Mark J. Perry, whose day job is making lemonade out of lemons, argues that another nice thing about recession is that it is a wide open opportunity for entrepreneurship. He's actually onto something here if you don't overdo it, but he picks a couple of funny examples to make his point.
One is Bill Gates who got his start (as Perry says, picking his words carefully) "after the 1975 recession," (my emphasis) although it is hard to identify any one thing that Gates might have done differently had he come of age in a healthier economy. One might just as plausibly say that he got started just in time to run into the firewall of Paul Volcker interest rates. Perry also mentions Gates' highly equivocal role as in "inventor"--more bluntly, the fact that he never "invented" anything, unless you count the means and technique of capturing and exploiting economic rents (this is too strong: in the very early days, he did write some code. But his fortune relies almost entirely on stuff done by others--or by suppressing competition)
The other is the game of Monopoly which Perry says (with carefully crafted nuance) "was patented during the Great Depression."
Hm. In the narrowest sense of the term, that appears to be true; Monopoly was patented in the middle of the Depression. One could go further and say that the "inventor," Charles Darrow, had time to pursue his project because he was otherwise un- (or under-) employed. You could say that Darrow (unlike Gates) actually did some of the "creation" that went into the final product.
The trouble is, as even the most superficial observers now knows, Darrow was only the lucky latest in a long line of "creators," extending at least back to the turn of the century. Parker Brothers spent most of a generation warding (or paying) off competing claims.
So both Microsoft and Monopoly are stories about the capturing and enjoying economic rents.
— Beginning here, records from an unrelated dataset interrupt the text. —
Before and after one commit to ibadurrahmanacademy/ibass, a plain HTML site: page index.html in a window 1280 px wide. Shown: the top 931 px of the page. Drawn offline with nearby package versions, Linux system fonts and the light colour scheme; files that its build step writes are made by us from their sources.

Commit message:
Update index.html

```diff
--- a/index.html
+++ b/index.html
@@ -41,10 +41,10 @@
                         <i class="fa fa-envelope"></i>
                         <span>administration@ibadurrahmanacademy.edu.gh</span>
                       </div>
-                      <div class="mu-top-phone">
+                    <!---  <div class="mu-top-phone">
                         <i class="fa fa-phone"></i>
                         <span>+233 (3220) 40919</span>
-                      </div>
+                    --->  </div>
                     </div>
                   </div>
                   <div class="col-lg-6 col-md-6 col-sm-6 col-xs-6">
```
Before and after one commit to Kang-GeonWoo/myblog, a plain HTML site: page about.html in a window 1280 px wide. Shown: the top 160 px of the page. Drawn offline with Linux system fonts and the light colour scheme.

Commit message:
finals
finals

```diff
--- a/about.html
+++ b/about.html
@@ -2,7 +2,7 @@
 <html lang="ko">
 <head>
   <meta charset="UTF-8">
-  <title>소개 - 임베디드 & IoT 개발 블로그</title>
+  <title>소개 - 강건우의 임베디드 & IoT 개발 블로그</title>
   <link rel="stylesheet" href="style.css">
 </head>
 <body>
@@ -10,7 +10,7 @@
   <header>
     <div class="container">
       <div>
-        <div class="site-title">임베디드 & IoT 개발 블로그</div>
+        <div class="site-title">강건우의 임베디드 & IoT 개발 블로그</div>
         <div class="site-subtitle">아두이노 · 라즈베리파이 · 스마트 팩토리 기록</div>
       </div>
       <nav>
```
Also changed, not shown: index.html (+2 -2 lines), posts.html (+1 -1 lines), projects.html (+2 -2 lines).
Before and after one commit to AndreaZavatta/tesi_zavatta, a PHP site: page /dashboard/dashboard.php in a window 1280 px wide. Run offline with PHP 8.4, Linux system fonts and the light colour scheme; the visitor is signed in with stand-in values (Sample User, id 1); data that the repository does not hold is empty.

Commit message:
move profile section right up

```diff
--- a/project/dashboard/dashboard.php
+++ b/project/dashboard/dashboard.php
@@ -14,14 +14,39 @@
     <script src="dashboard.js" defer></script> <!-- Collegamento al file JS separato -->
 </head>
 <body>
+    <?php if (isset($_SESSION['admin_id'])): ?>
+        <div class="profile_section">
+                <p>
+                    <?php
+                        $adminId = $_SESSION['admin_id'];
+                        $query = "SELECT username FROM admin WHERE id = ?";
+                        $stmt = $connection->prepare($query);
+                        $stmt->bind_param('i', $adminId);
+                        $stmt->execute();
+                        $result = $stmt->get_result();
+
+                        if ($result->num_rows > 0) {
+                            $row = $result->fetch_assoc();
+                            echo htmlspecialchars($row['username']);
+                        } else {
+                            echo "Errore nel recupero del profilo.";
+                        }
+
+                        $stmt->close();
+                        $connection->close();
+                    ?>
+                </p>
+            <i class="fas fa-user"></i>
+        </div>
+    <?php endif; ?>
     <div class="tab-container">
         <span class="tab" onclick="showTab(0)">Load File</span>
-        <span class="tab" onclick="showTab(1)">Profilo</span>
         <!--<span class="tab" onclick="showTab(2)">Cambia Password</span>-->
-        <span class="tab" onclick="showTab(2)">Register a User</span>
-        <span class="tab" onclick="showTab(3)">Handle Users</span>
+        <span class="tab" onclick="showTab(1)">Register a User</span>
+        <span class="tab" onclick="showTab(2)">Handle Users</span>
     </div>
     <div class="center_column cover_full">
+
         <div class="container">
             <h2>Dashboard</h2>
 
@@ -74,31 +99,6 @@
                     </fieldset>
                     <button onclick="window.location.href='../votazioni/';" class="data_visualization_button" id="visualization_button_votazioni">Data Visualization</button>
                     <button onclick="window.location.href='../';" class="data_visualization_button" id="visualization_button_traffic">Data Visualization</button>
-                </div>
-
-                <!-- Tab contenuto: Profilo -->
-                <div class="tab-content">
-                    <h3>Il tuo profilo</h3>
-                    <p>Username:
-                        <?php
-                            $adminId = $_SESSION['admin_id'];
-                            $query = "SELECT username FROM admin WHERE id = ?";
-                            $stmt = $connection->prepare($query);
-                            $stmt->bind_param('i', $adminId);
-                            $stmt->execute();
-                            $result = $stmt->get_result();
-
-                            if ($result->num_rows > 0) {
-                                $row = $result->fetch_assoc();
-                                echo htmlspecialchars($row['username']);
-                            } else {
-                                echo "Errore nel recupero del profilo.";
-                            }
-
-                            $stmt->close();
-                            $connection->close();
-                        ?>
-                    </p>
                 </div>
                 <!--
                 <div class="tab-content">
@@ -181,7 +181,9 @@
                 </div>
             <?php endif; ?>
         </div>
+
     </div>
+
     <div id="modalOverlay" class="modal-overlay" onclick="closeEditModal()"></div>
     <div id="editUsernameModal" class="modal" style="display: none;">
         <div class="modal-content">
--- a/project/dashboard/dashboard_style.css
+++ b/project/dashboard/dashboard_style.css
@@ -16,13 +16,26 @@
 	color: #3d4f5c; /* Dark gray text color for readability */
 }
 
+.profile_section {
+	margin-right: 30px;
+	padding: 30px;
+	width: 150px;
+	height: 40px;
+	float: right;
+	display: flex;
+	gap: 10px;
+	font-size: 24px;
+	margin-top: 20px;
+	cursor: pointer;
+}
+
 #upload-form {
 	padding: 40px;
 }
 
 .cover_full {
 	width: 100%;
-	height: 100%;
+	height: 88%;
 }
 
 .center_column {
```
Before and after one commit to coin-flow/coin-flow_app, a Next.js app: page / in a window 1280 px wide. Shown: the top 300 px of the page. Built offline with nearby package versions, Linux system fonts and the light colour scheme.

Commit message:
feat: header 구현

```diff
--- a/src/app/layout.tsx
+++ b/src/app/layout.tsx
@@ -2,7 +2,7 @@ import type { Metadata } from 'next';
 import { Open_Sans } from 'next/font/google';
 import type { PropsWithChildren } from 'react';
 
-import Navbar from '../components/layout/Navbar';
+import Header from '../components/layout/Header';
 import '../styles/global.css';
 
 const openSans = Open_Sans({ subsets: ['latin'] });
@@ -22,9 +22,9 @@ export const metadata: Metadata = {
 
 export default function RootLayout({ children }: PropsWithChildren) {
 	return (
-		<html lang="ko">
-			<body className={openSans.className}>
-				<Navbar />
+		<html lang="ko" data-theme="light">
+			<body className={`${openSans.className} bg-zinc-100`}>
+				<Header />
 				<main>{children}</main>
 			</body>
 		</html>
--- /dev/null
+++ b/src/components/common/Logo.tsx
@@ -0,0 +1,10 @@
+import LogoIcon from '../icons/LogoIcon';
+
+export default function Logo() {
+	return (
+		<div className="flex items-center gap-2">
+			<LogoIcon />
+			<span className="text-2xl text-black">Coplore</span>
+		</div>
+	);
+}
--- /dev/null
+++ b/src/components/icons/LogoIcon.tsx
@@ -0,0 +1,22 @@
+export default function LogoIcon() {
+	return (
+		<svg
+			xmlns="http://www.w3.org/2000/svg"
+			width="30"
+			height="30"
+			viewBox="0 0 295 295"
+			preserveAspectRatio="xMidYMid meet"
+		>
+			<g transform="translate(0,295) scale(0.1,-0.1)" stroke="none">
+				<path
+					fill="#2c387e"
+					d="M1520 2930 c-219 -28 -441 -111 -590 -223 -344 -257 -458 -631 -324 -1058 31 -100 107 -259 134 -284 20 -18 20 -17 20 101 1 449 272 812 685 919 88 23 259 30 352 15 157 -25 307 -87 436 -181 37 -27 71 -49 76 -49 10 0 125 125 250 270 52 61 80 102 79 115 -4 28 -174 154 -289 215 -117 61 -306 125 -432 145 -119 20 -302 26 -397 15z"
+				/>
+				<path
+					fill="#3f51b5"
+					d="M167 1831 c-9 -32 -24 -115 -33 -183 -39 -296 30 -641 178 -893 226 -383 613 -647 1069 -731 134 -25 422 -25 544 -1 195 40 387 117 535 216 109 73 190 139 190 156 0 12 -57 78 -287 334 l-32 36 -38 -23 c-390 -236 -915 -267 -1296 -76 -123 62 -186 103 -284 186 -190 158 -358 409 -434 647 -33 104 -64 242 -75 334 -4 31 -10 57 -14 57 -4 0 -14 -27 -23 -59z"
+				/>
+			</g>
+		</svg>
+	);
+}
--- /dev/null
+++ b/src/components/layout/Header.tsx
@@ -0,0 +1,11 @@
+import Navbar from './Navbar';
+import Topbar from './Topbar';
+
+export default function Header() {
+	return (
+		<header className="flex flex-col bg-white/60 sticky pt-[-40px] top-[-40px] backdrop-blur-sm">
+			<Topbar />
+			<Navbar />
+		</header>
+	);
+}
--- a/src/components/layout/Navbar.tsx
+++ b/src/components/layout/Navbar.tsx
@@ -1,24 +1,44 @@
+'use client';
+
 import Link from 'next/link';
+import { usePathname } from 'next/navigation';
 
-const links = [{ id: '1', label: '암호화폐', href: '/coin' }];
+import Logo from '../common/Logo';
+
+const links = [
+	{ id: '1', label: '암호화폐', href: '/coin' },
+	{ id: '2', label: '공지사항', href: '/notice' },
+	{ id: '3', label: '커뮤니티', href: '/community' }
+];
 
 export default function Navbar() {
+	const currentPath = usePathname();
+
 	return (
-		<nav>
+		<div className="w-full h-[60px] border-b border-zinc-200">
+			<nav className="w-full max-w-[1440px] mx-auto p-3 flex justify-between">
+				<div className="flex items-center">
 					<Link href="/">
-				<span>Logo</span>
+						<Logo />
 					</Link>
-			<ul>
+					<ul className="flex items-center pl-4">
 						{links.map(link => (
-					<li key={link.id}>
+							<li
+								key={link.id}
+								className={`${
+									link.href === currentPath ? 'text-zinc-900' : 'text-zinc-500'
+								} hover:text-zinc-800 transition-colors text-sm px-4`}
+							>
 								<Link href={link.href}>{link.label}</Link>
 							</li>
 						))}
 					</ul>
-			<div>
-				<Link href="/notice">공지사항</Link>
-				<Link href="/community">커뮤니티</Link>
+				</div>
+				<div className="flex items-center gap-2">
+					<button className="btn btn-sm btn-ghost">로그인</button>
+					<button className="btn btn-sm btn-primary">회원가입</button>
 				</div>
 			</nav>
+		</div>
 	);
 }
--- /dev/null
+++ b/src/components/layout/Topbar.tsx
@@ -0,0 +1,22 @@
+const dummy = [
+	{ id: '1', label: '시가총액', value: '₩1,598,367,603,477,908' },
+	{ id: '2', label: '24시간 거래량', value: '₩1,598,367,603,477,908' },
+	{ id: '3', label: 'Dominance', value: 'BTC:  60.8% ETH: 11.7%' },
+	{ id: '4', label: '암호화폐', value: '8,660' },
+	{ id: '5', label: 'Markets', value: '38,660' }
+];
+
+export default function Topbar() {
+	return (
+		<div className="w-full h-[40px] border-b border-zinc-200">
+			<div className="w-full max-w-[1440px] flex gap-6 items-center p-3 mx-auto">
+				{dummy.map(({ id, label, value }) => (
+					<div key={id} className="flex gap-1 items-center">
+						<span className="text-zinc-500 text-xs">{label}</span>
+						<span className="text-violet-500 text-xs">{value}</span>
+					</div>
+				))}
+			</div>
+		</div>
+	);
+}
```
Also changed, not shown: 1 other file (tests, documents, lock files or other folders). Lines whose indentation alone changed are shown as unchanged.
They have little or nothing to do with creativity in general. If that is what a recession facilitates, we can well do without.